This strategy is designed to help you make compliance visible in your classroom. Using Doug Lemov as the source material, we'll give you some effective strategies for making sure you take control of the learning environment. For example, after giving your observable direction, you should praise the follow-through of at least two students who did what you've asked right away and successfully. You should fix or improve at least one student if compliance is even slightly questionable. Through doing this, you set expectations higher, engendering more masterful behavioural management.

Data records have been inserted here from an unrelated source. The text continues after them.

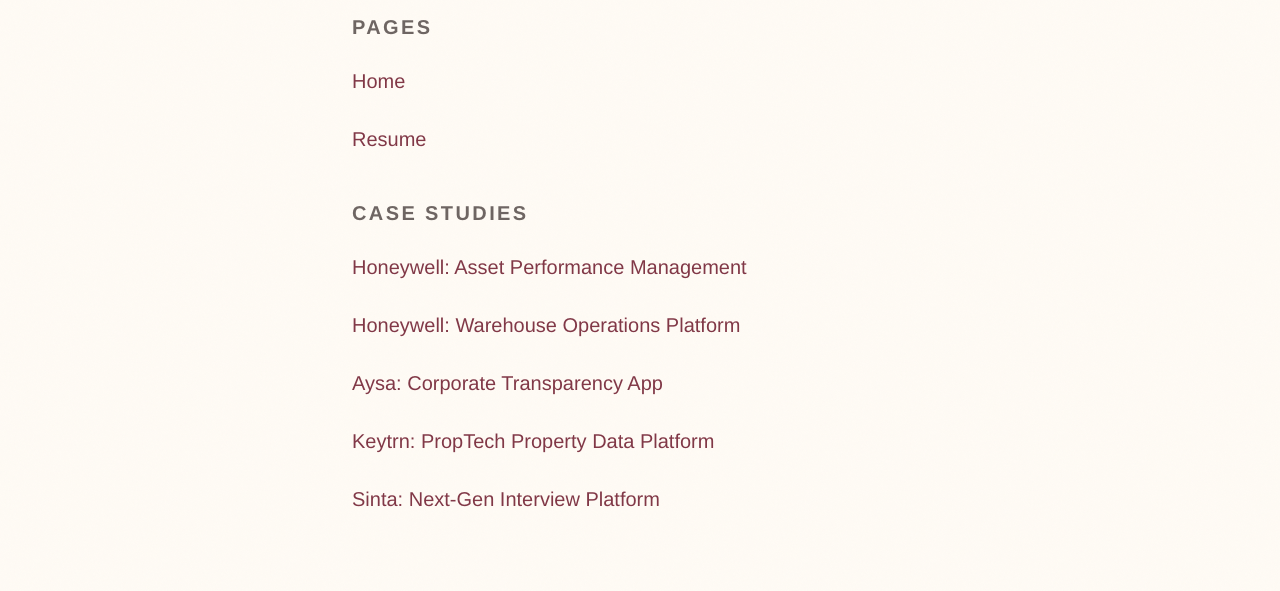
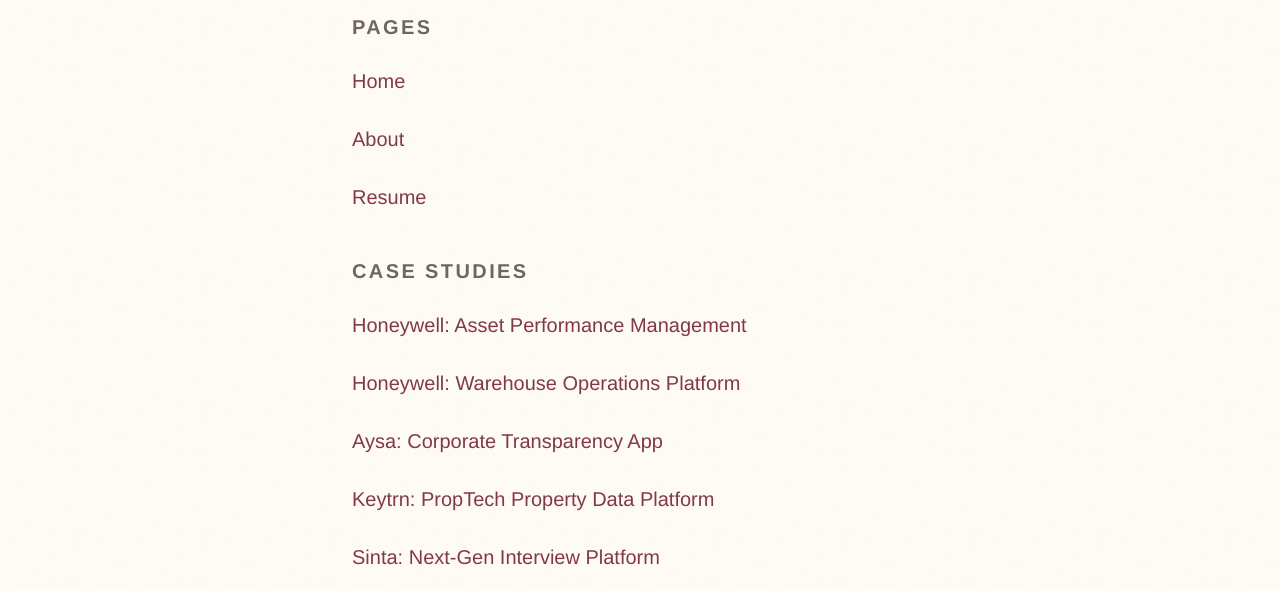
Before and after one commit to robjonesdesigns/portfolio, an Astro site: page /sitemap in a window 1280 px wide. Shown: the part 209-800 px from the top of the page. Built offline with nearby package versions, Linux system fonts and the light colour scheme; Astro itself is replaced by a stand-in of ours.

Commit message:
Add About page to sitemap

```diff
--- a/src/components/pages/SitemapPage.jsx
+++ b/src/components/pages/SitemapPage.jsx
@@ -23,6 +23,7 @@
               <h2 className="type-label mb-3">Pages</h2>
               <ul style={{ listStyle: 'none', padding: 0, margin: '0 0 2rem' }}>
                 <li className="mb-2"><a href="/" className="type-link inline-block py-2 -mx-2 px-2">Home</a></li>
+                <li className="mb-2"><a href="/about" className="type-link inline-block py-2 -mx-2 px-2">About</a></li>
                 <li className="mb-2"><a href="/resume" className="type-link inline-block py-2 -mx-2 px-2">Resume</a></li>
               </ul>
 
```
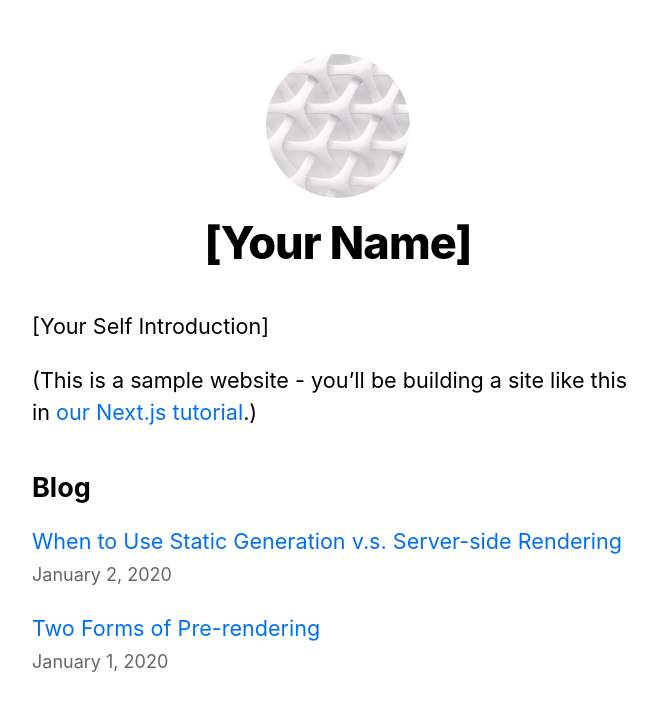
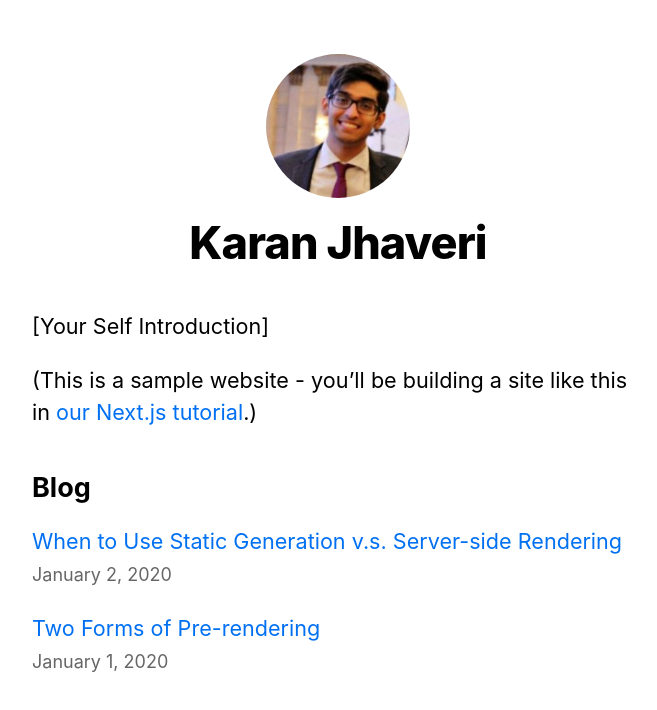
Before and after one commit to karanrjhaveri/nextjs-blog, a Next.js app: page / in a window 1280 px wide. Shown: the top 710 px of the page, without its empty margins (302-959 px from the left). Built offline with nearby package versions, Linux system fonts and the light colour scheme.

Commit message:
Profile Picture and Name added

```diff
--- a/components/layout.js
+++ b/components/layout.js
@@ -3,7 +3,7 @@ import styles from './layout.module.css'
 import utilStyles from '../styles/utils.module.css'
 import Link from 'next/link'
 
-const name = '[Your Name]'
+const name = 'Karan Jhaveri'
 export const siteTitle = 'Next.js Sample Website'
 
 export default function Layout({ children, home }) {
```
Also changed, not shown: public/images/profile.jpg.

As we said, making sure to praise those students who comply right away is invaluable advice for teachers. Everyone wants praise - and everyone wants to be a part of the group. Increasing the amount and type of accountability implicitly makes the ones who would test the boundaries of compliance, or the non-conformers, more likely to comply. Making compliance visible helps increases the normalcy of following explicit directions in the classroom. The more visible and specific you can make the act of compliance the better. You can try using these specific directions in order to attain compliance:
“Pencils in the tray”, instead of, “Pencils down”
“Books open in front of you”, instead of, “Books out”
“I want to see pencils moving”, instead of, “You should be writing.”
Why is Classroom Management Important?
Effective classroom management is essential for setting expectations to prevent behaviour issues. This sets the tone of the classroom to create an orderly, productive, and structured learning environment.
Of course, all children are different in the ways that they learn, develop, and behave in countless different ways. So, it's a good idea to work on building up a bank of behaviour strategies that you can dip into depending on the situation and the child. This way, you're ready for anything the school day throws at you.
Take this pro-active approach, and you'll be better placed to maintain fairness and consistency in how you address behaviour in your classroom - something your pupils will come to understand and respect. Click here to learn how to Create Rules as a Class for behaviour management.